::: DATA :::
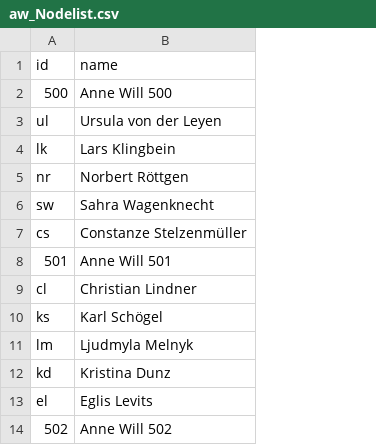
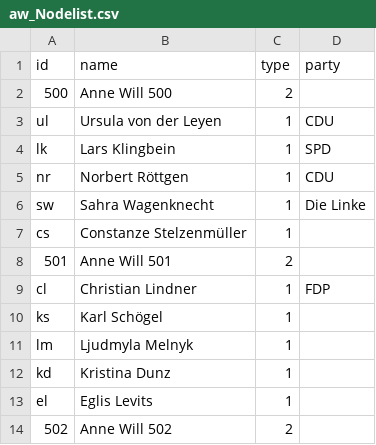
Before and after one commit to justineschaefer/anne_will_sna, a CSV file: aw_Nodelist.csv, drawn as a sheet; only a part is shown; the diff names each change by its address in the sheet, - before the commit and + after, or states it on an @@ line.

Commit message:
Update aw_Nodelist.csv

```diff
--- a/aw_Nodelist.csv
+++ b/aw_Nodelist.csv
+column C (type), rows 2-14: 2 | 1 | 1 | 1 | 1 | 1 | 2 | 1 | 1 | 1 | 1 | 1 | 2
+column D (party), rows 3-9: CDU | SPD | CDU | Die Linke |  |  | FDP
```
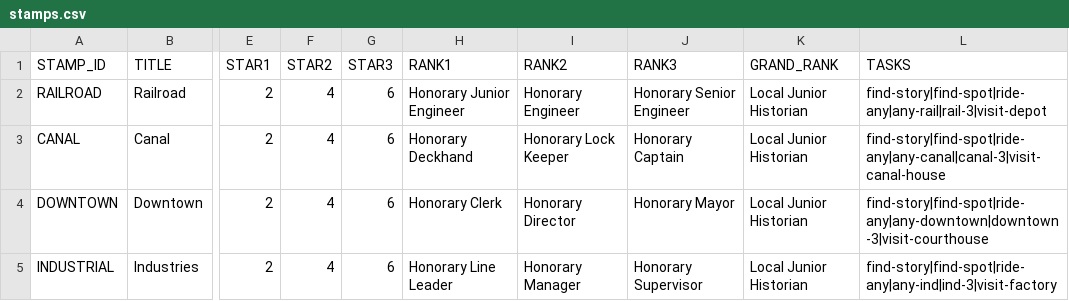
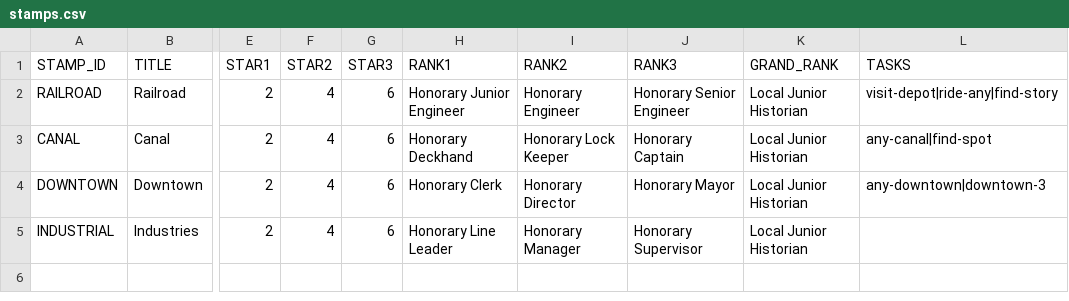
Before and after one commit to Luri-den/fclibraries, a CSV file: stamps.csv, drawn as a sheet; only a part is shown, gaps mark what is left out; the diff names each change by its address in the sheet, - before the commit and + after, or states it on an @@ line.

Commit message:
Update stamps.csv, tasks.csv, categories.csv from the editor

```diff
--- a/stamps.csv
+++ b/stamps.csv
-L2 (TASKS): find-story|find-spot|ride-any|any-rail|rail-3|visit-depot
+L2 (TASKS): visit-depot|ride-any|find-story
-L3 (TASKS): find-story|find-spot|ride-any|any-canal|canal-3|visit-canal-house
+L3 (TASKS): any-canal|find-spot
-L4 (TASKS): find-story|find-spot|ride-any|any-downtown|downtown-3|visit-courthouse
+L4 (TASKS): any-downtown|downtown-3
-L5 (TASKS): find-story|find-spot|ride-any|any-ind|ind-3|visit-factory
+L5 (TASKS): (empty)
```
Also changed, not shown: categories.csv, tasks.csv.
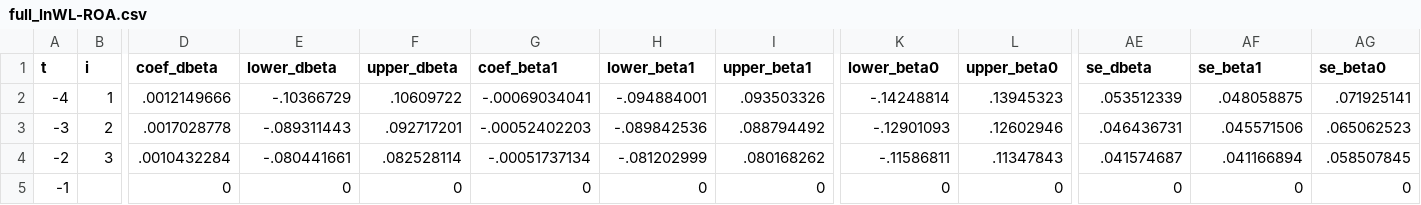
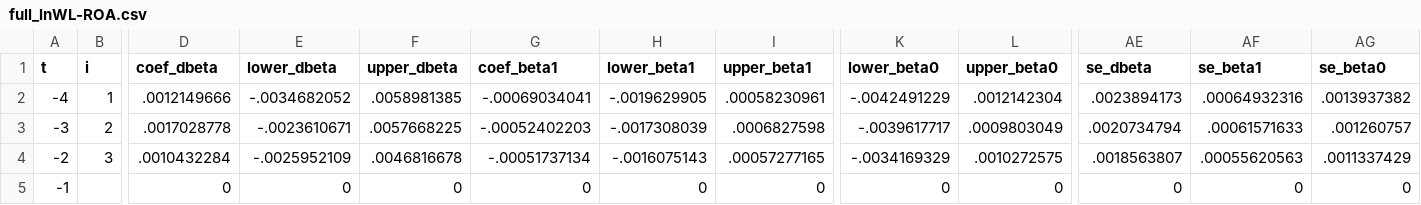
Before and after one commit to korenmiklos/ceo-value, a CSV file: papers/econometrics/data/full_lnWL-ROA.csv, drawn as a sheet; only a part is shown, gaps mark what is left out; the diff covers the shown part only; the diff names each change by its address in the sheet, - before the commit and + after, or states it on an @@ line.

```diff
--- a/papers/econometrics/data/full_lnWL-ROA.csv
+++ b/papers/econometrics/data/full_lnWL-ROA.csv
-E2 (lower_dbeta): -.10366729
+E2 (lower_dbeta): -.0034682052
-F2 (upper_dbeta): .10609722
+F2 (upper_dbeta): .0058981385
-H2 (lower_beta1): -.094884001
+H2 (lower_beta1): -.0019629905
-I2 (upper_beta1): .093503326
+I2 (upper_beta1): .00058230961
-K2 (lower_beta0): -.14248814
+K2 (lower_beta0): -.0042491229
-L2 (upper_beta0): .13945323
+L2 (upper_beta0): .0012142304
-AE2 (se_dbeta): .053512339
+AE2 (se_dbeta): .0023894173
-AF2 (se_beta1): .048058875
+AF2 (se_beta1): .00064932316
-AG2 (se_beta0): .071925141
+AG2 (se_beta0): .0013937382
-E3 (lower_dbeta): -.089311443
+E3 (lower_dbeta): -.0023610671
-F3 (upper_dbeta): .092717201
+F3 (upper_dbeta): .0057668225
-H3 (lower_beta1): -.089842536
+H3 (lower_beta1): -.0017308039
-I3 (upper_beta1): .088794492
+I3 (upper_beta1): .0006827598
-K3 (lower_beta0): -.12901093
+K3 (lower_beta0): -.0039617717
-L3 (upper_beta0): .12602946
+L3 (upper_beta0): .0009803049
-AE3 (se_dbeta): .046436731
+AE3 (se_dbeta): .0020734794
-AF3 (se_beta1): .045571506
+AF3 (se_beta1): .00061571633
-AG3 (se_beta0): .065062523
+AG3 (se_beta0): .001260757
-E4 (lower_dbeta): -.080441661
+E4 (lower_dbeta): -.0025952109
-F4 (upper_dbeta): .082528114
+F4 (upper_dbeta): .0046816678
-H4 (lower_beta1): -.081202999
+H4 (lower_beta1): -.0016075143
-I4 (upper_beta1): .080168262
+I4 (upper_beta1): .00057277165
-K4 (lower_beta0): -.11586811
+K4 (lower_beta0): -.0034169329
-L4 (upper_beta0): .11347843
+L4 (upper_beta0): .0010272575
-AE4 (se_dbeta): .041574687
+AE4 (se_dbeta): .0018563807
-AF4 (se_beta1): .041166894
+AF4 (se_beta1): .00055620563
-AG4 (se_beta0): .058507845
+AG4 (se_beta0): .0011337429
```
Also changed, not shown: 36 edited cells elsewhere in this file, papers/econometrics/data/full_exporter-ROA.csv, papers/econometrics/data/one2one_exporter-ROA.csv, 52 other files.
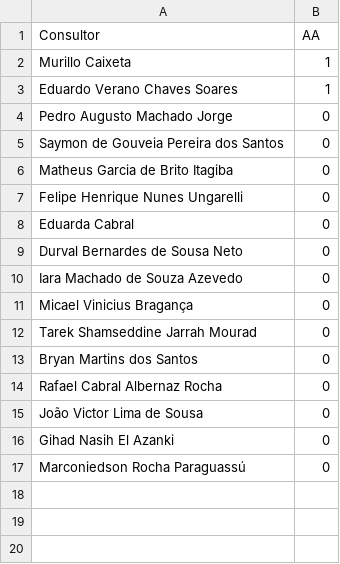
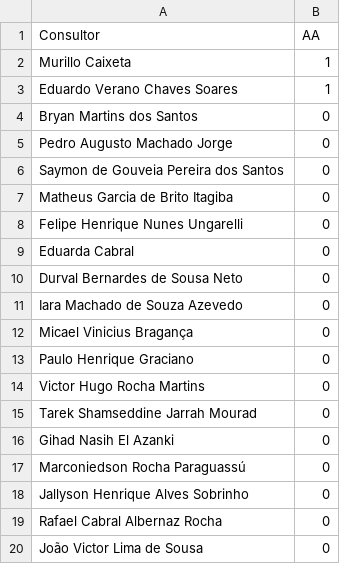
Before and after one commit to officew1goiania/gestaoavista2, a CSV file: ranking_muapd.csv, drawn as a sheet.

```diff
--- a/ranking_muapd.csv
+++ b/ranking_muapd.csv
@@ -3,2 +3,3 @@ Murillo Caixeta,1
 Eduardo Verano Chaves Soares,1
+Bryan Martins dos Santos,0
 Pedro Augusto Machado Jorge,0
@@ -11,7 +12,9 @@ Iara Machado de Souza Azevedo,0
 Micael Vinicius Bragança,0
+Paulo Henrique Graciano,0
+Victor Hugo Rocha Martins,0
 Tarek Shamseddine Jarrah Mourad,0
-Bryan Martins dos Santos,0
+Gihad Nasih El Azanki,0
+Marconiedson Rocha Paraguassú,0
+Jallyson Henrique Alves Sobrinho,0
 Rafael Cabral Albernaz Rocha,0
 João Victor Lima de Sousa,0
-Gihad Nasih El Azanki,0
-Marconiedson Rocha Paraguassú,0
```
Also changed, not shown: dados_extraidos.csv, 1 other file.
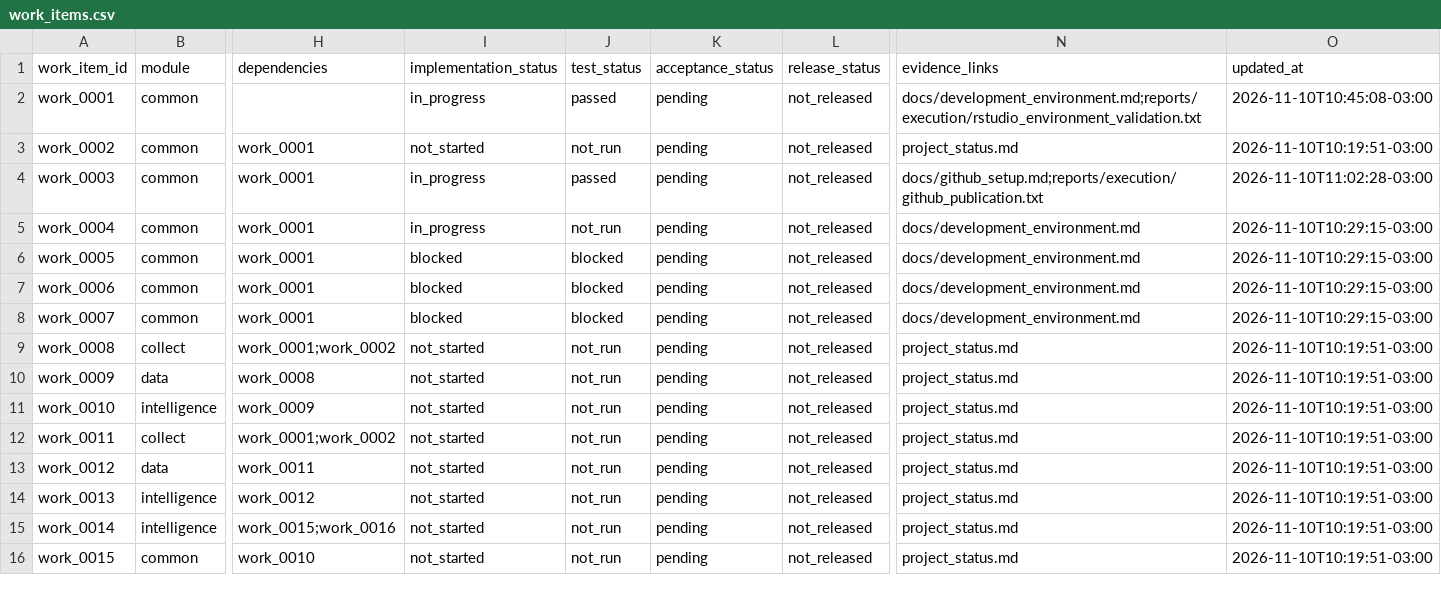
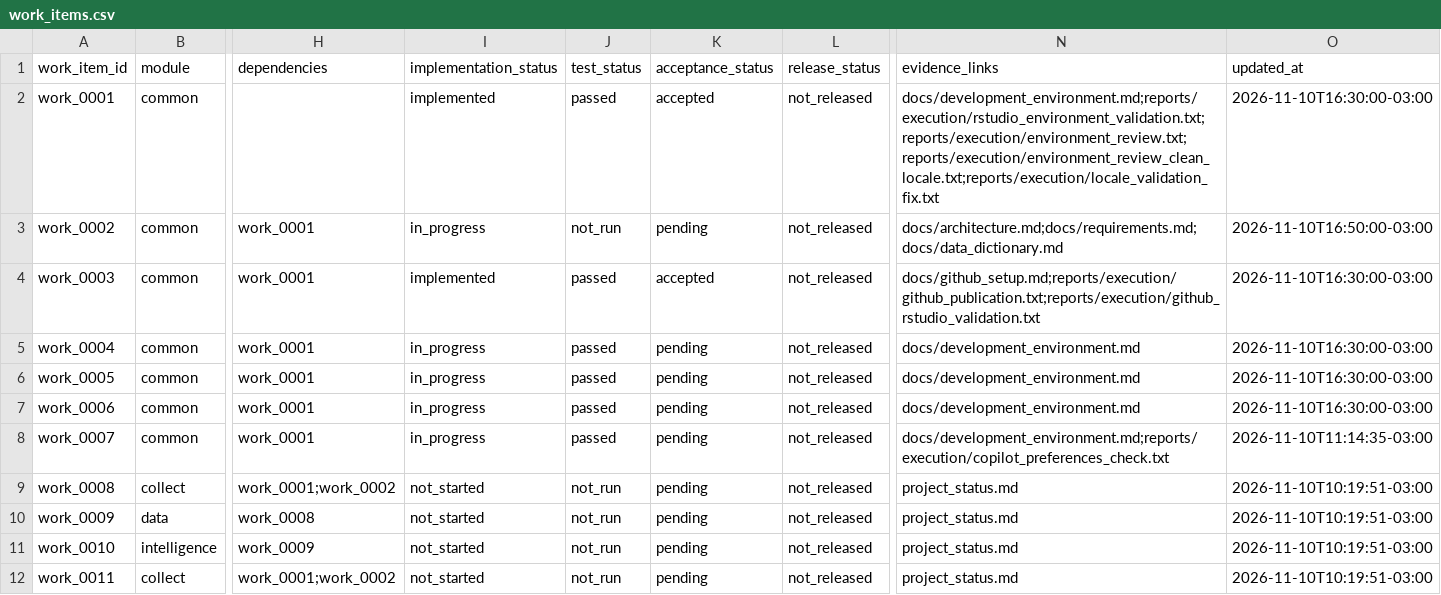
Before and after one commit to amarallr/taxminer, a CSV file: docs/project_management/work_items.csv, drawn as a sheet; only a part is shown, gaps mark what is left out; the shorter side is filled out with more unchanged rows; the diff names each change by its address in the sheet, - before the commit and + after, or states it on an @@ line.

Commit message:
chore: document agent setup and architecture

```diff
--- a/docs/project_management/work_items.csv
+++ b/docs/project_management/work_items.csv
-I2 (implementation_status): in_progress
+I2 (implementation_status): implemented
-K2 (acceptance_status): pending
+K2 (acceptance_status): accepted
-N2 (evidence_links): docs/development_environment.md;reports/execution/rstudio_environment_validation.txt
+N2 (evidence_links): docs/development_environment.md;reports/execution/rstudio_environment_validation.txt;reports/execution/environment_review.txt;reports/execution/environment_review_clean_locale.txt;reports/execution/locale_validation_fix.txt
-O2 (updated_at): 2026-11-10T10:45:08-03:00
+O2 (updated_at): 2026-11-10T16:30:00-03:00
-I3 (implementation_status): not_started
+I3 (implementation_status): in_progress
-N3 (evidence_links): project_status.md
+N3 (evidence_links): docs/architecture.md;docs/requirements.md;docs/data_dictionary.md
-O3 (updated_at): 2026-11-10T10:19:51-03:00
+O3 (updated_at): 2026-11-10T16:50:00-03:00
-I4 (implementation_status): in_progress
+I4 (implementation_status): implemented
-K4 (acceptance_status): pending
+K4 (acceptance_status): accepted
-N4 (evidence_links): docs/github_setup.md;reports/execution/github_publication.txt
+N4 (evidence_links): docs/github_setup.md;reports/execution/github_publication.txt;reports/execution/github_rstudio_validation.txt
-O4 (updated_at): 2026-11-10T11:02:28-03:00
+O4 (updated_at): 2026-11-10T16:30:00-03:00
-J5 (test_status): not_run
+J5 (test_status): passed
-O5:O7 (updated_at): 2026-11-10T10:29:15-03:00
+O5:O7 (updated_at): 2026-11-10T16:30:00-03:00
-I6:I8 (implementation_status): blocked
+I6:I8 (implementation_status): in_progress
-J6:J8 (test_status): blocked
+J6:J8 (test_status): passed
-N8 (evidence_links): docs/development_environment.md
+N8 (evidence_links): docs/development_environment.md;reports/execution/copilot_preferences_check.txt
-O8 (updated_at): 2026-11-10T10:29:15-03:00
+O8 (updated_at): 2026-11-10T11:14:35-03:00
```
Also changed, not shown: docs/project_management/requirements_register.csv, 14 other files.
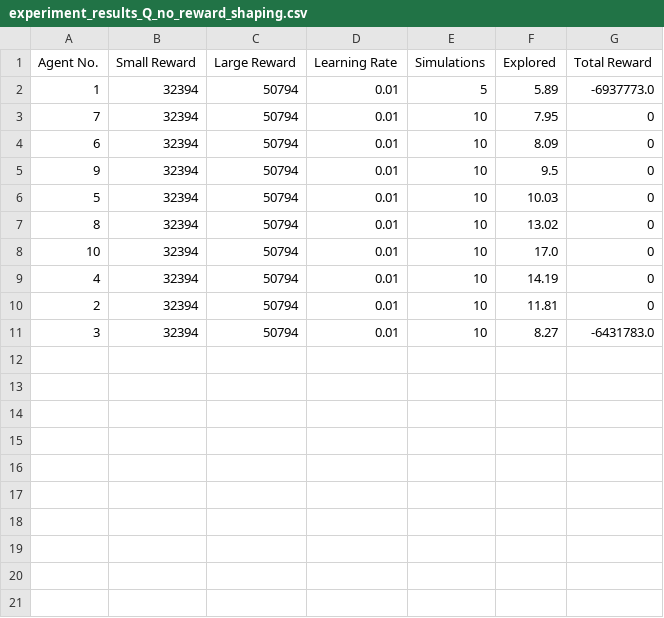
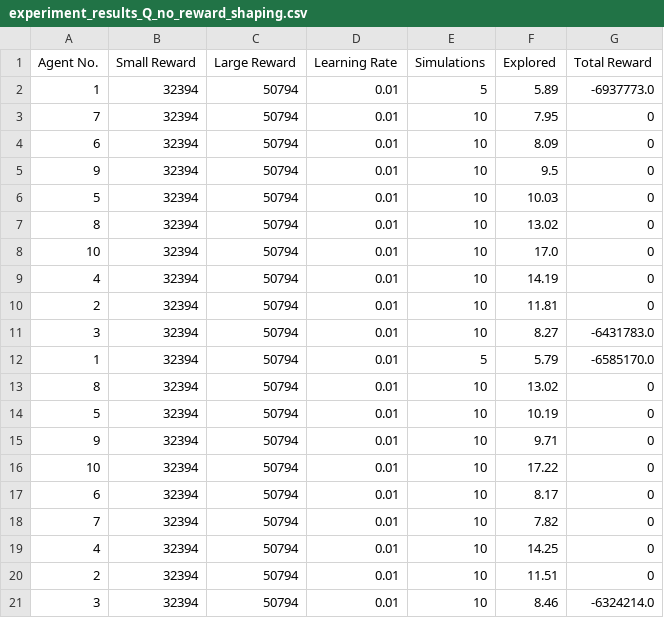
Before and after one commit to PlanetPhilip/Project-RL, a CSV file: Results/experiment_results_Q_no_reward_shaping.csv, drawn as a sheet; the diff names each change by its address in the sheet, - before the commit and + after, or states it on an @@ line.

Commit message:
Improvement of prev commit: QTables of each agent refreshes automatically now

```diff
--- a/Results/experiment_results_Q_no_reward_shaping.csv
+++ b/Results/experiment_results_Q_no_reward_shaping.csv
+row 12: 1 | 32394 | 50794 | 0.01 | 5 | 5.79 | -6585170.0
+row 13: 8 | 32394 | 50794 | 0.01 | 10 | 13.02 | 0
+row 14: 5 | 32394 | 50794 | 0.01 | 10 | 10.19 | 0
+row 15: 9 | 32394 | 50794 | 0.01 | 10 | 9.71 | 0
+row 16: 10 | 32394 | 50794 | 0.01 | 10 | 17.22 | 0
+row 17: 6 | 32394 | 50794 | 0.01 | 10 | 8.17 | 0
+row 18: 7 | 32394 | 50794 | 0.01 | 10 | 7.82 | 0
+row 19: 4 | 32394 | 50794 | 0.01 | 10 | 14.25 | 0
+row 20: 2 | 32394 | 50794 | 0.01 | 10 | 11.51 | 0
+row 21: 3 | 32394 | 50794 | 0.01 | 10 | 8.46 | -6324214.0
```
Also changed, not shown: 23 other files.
:::
▶ **PROBLEM REQUIREMENTS**: Scan the data above and copy every line with "docs" in it.

▶ **ANSWER SECTION**:
Before and after one commit to amarallr/taxminer, a CSV file: docs/project_management/work_items.csv, drawn as a sheet; only a part is shown, gaps mark what is left out; the shorter side is filled out with more unchanged rows; the diff names each change by its address in the sheet, - before the commit and + after, or states it on an @@ line.
--- a/docs/project_management/work_items.csv
+++ b/docs/project_management/work_items.csv
-N2 (evidence_links): docs/development_environment.md;reports/execution/rstudio_environment_validation.txt
+N2 (evidence_links): docs/development_environment.md;reports/execution/rstudio_environment_validation.txt;reports/execution/environment_review.txt;reports/execution/environment_review_clean_locale.txt;reports/execution/locale_validation_fix.txt
+N3 (evidence_links): docs/architecture.md;docs/requirements.md;docs/data_dictionary.md
-N4 (evidence_links): docs/github_setup.md;reports/execution/github_publication.txt
+N4 (evidence_links): docs/github_setup.md;reports/execution/github_publication.txt;reports/execution/github_rstudio_validation.txt
-N8 (evidence_links): docs/development_environment.md
+N8 (evidence_links): docs/development_environment.md;reports/execution/copilot_preferences_check.txt
Also changed, not shown: docs/project_management/requirements_register.csv, 14 other files.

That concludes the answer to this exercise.